After a seven-week shutdown that began on April 6, Saab vehicles have once again begun rolling down the assembly line at the automaker's Trollhattan, Sweden home plant. A variety of financial issues had pushed the troubled Swedish automaker to the brink of collapse before new working capital arrived in the form of a €30 million marketing deal with Chinese auto distributor, Pang Da. The agreement -- which came after a previous deal with China's Hawtai Motors fell apart -- will result in Saab's current owner, Dutch-based Spyker Cars NV, transferring 24 percent of its own stock to Pang Da in return for €65 million of additional financing.
Although keeping Saab solvent will continue to require a good deal of diligence and an equal measure of approvals from various government and banking groups, Victor Muller, CEO and chairman of Saab Automobile, noted: "We will work hard in the coming period to regain confidence and show our ability to become a successful car maker. We are fortunate that we are in the middle of the largest-ever product offensive in the company's history. Last year we launched the all-new Saab 9-5 Saloon, while the 9-3 model year 2012 range went on sale earlier this year. The new Saab 9-4X, our first crossover, has enjoyed raving reviews from motoring media and we already sold all 9-4X cars for model year 2011. After the summer, we start delivering the much-awaited Saab 9-5 SportWagon to customers."

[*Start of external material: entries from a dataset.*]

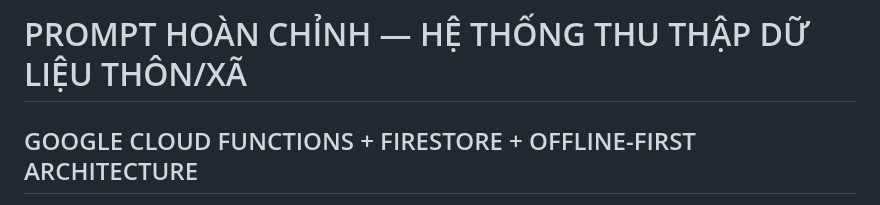
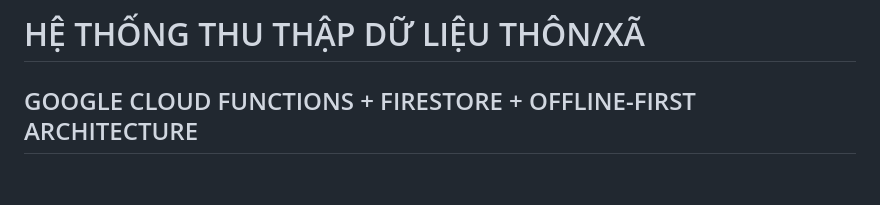
Before and after one commit to paulsteigel/CommuneGovernance, a Markdown page: context.md, the part around the change. Drawn GitHub-style; blank space fills up the shorter version.

```diff
--- a/context.md
+++ b/context.md
@@ -1,4 +1,4 @@
-# PROMPT HOÀN CHỈNH — HỆ THỐNG THU THẬP DỮ LIỆU THÔN/XÃ
+# HỆ THỐNG THU THẬP DỮ LIỆU THÔN/XÃ
 ## GOOGLE CLOUD FUNCTIONS + FIRESTORE + OFFLINE-FIRST ARCHITECTURE
 ## Version 2.0 — Production-Ready, Scales to 500+ communes
 
```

Muller says Saab currently has orders for over 6,500 cars from the Trollhattan facility and over 8,000 units worldwide, including 1,300 vehicles that will be headed to China as part of the Pang Da deal. The first cars to roll off the reactivated Saab line were a 9-5x AWD and a 9-3 Convertible.